/---

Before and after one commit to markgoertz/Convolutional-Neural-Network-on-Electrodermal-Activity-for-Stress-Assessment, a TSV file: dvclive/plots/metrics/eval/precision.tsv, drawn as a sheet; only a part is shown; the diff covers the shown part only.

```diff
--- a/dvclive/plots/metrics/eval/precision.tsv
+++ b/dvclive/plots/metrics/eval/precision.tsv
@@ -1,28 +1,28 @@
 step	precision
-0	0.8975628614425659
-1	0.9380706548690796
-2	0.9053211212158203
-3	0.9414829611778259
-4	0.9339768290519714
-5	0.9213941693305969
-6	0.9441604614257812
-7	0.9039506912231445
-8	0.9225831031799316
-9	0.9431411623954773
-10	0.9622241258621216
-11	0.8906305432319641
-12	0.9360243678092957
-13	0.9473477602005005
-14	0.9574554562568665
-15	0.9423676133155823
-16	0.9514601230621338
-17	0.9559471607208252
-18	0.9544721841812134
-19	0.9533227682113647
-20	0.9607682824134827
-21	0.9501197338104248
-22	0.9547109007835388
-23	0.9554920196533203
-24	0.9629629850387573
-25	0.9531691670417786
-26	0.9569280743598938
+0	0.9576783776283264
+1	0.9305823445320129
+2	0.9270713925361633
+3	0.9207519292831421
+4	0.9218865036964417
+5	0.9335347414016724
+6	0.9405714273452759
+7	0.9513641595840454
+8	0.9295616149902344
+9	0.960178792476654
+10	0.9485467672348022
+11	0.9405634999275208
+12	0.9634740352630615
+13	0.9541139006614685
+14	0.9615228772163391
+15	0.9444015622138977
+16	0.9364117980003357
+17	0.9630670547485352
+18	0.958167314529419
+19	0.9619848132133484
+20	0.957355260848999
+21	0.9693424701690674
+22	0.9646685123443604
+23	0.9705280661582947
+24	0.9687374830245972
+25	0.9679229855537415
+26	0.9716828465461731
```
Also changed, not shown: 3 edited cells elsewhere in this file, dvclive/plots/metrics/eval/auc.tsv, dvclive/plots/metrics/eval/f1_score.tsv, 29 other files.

\---

WHAT YOU NEED TO DO: Every line of the material above must be set down again exactly.

EXPECTED ANSWER:
Before and after one commit to markgoertz/Convolutional-Neural-Network-on-Electrodermal-Activity-for-Stress-Assessment, a TSV file: dvclive/plots/metrics/eval/precision.tsv, drawn as a sheet; only a part is shown; the diff covers the shown part only.

```diff
--- a/dvclive/plots/metrics/eval/precision.tsv
+++ b/dvclive/plots/metrics/eval/precision.tsv
@@ -1,28 +1,28 @@
 step	precision
-0	0.8975628614425659
-1	0.9380706548690796
-2	0.9053211212158203
-3	0.9414829611778259
-4	0.9339768290519714
-5	0.9213941693305969
-6	0.9441604614257812
-7	0.9039506912231445
-8	0.9225831031799316
-9	0.9431411623954773
-10	0.9622241258621216
-11	0.8906305432319641
-12	0.9360243678092957
-13	0.9473477602005005
-14	0.9574554562568665
-15	0.9423676133155823
-16	0.9514601230621338
-17	0.9559471607208252
-18	0.9544721841812134
-19	0.9533227682113647
-20	0.9607682824134827
-21	0.9501197338104248
-22	0.9547109007835388
-23	0.9554920196533203
-24	0.9629629850387573
-25	0.9531691670417786
-26	0.9569280743598938
+0	0.9576783776283264
+1	0.9305823445320129
+2	0.9270713925361633
+3	0.9207519292831421
+4	0.9218865036964417
+5	0.9335347414016724
+6	0.9405714273452759
+7	0.9513641595840454
+8	0.9295616149902344
+9	0.960178792476654
+10	0.9485467672348022
+11	0.9405634999275208
+12	0.9634740352630615
+13	0.9541139006614685
+14	0.9615228772163391
+15	0.9444015622138977
+16	0.9364117980003357
+17	0.9630670547485352
+18	0.958167314529419
+19	0.9619848132133484
+20	0.957355260848999
+21	0.9693424701690674
+22	0.9646685123443604
+23	0.9705280661582947
+24	0.9687374830245972
+25	0.9679229855537415
+26	0.9716828465461731
```
Also changed, not shown: 3 edited cells elsewhere in this file, dvclive/plots/metrics/eval/auc.tsv, dvclive/plots/metrics/eval/f1_score.tsv, 29 other files.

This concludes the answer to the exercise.